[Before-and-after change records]
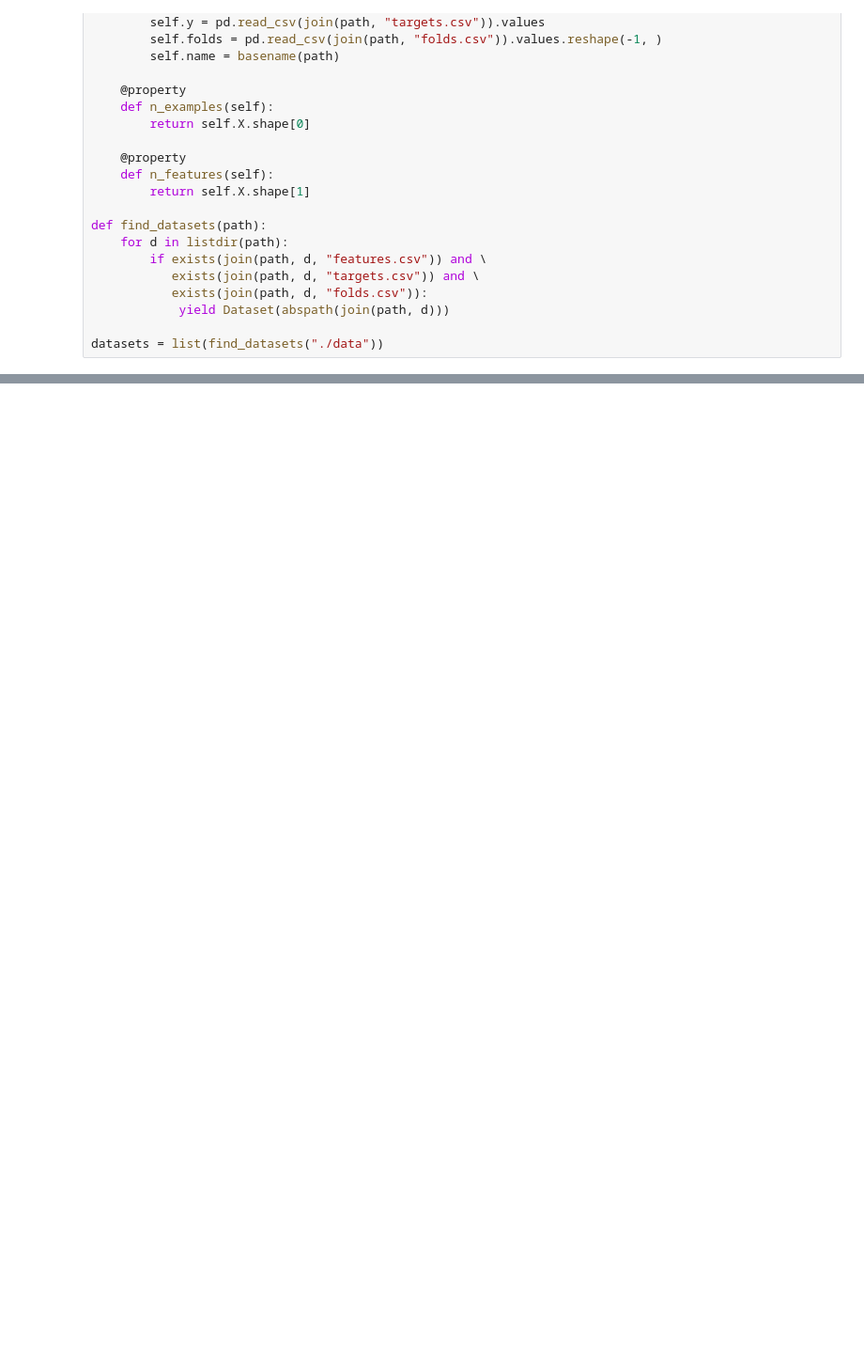
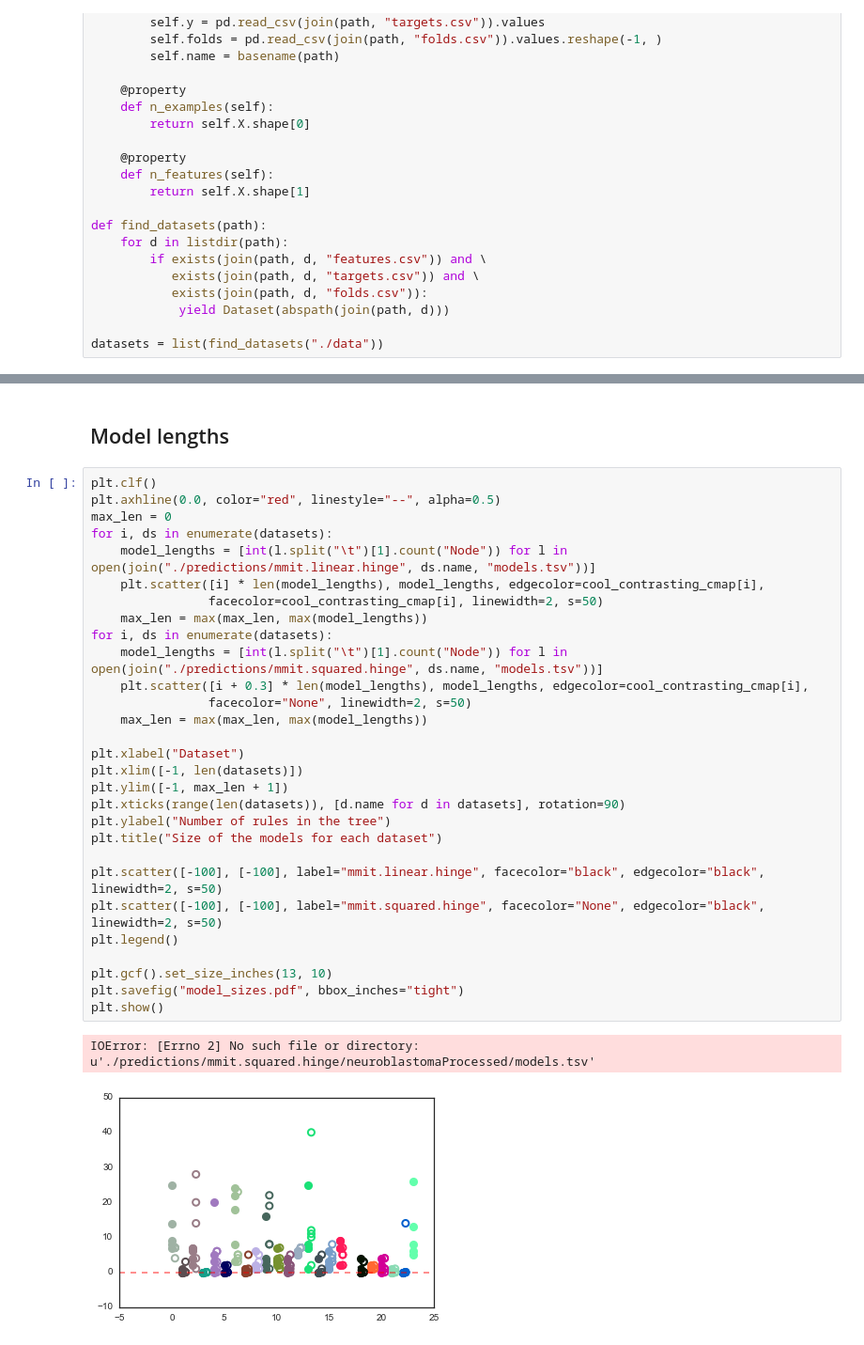
Before and after one commit to tdhock/mmit-paper, a Jupyter notebook: notebooks/experiments/cross_validation_all_datasets.ipynb, the cells around one changed output, grey strips where cells are left out. Shown at 94% size. Cells and saved outputs as stored; diff of their text form; blank space fills up the shorter version.

```diff
--- a/notebooks/experiments/cross_validation_all_datasets.ipynb
+++ b/notebooks/experiments/cross_validation_all_datasets.ipynb
@@ -119,0 +228,34 @@ for d in datasets:
+# %% [markdown]
+## Model lengths
+# %%
+plt.clf()
+plt.axhline(0.0, color="red", linestyle="--", alpha=0.5)
+max_len = 0
+for i, ds in enumerate(datasets):
+    model_lengths = [int(l.split("\t")[1].count("Node")) for l in open(join("./predictions/mmit.linear.hinge", ds.name, "models.tsv"))]
+    plt.scatter([i] * len(model_lengths), model_lengths, edgecolor=cool_contrasting_cmap[i],
+                facecolor=cool_contrasting_cmap[i], linewidth=2, s=50)
+    max_len = max(max_len, max(model_lengths))
+for i, ds in enumerate(datasets):
+    model_lengths = [int(l.split("\t")[1].count("Node")) for l in open(join("./predictions/mmit.squared.hinge", ds.name, "models.tsv"))]
+    plt.scatter([i + 0.3] * len(model_lengths), model_lengths, edgecolor=cool_contrasting_cmap[i],
+                facecolor="None", linewidth=2, s=50)
+    max_len = max(max_len, max(model_lengths))
+
+plt.xlabel("Dataset")
+plt.xlim([-1, len(datasets)])
+plt.ylim([-1, max_len + 1])
+plt.xticks(range(len(datasets)), [d.name for d in datasets], rotation=90)
+plt.ylabel("Number of rules in the tree")
+plt.title("Size of the models for each dataset")
+
+plt.scatter([-100], [-100], label="mmit.linear.hinge", facecolor="black", edgecolor="black", linewidth=2, s=50)
+plt.scatter([-100], [-100], label="mmit.squared.hinge", facecolor="None", edgecolor="black", linewidth=2, s=50)
+plt.legend()
+
+plt.gcf().set_size_inches(13, 10)
+plt.savefig("model_sizes.pdf", bbox_inches="tight")
+plt.show()
+# %% [output]
+IOError: [Errno 2] No such file or directory: u'./predictions/mmit.squared.hinge/neuroblastomaProcessed/models.tsv'
+[figure, added]
```
Also changed, not shown: parts of 10 cells of this notebook.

→ **Exercise requirements**
Leaving out the pictures, repeat all of the entries exactly.

→ **Solved exercise**
Before and after one commit to tdhock/mmit-paper, a Jupyter notebook: notebooks/experiments/cross_validation_all_datasets.ipynb, the cells around one changed output, grey strips where cells are left out. Shown at 94% size. Cells and saved outputs as stored; diff of their text form; blank space fills up the shorter version.

```diff
--- a/notebooks/experiments/cross_validation_all_datasets.ipynb
+++ b/notebooks/experiments/cross_validation_all_datasets.ipynb
@@ -119,0 +228,34 @@ for d in datasets:
+# %% [markdown]
+## Model lengths
+# %%
+plt.clf()
+plt.axhline(0.0, color="red", linestyle="--", alpha=0.5)
+max_len = 0
+for i, ds in enumerate(datasets):
+    model_lengths = [int(l.split("\t")[1].count("Node")) for l in open(join("./predictions/mmit.linear.hinge", ds.name, "models.tsv"))]
+    plt.scatter([i] * len(model_lengths), model_lengths, edgecolor=cool_contrasting_cmap[i],
+                facecolor=cool_contrasting_cmap[i], linewidth=2, s=50)
+    max_len = max(max_len, max(model_lengths))
+for i, ds in enumerate(datasets):
+    model_lengths = [int(l.split("\t")[1].count("Node")) for l in open(join("./predictions/mmit.squared.hinge", ds.name, "models.tsv"))]
+    plt.scatter([i + 0.3] * len(model_lengths), model_lengths, edgecolor=cool_contrasting_cmap[i],
+                facecolor="None", linewidth=2, s=50)
+    max_len = max(max_len, max(model_lengths))
+
+plt.xlabel("Dataset")
+plt.xlim([-1, len(datasets)])
+plt.ylim([-1, max_len + 1])
+plt.xticks(range(len(datasets)), [d.name for d in datasets], rotation=90)
+plt.ylabel("Number of rules in the tree")
+plt.title("Size of the models for each dataset")
+
+plt.scatter([-100], [-100], label="mmit.linear.hinge", facecolor="black", edgecolor="black", linewidth=2, s=50)
+plt.scatter([-100], [-100], label="mmit.squared.hinge", facecolor="None", edgecolor="black", linewidth=2, s=50)
+plt.legend()
+
+plt.gcf().set_size_inches(13, 10)
+plt.savefig("model_sizes.pdf", bbox_inches="tight")
+plt.show()
+# %% [output]
+IOError: [Errno 2] No such file or directory: u'./predictions/mmit.squared.hinge/neuroblastomaProcessed/models.tsv'
+[figure, added]
```
Also changed, not shown: parts of 10 cells of this notebook.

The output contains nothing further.